Top of SOURCE DATA

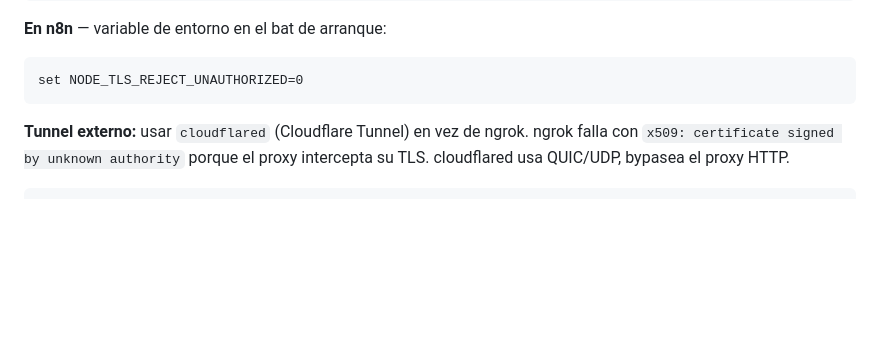
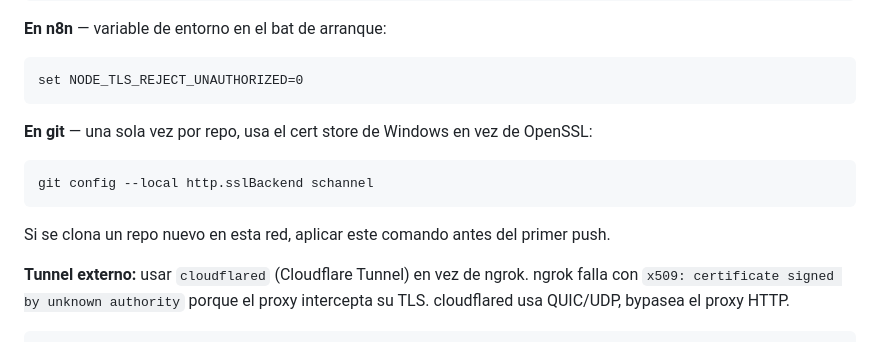
Before and after one commit to Fundacion-ROFE/Estadisticas, a Markdown page: docs/convenciones.md, the part around the change. GitHub-like rendering; blank space fills up the shorter version.

Commit message:
docs: agregar fix SSL git (schannel) a convenciones
Co-Authored-By: Claude Sonnet 4.6 <noreply@anthropic.com>

````diff
--- a/docs/convenciones.md
+++ b/docs/convenciones.md
@@ -40,6 +40,12 @@ import requests
 ```
 set NODE_TLS_REJECT_UNAUTHORIZED=0
 ```
+
+**En git** — una sola vez por repo, usa el cert store de Windows en vez de OpenSSL:
+```bash
+git config --local http.sslBackend schannel
+```
+Si se clona un repo nuevo en esta red, aplicar este comando antes del primer push.
 
 **Tunnel externo:** usar `cloudflared` (Cloudflare Tunnel) en vez de ngrok. ngrok falla con `x509: certificate signed by unknown authority` porque el proxy intercepta su TLS. cloudflared usa QUIC/UDP, bypasea el proxy HTTP.
 
````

Bottom of SOURCE DATA

> **DESCRIPTION OF THE TASK**: For the word "repo", count how many lines of the entries contain it; give the number and nothing more.

> **RESULT OF THE TASK**: 2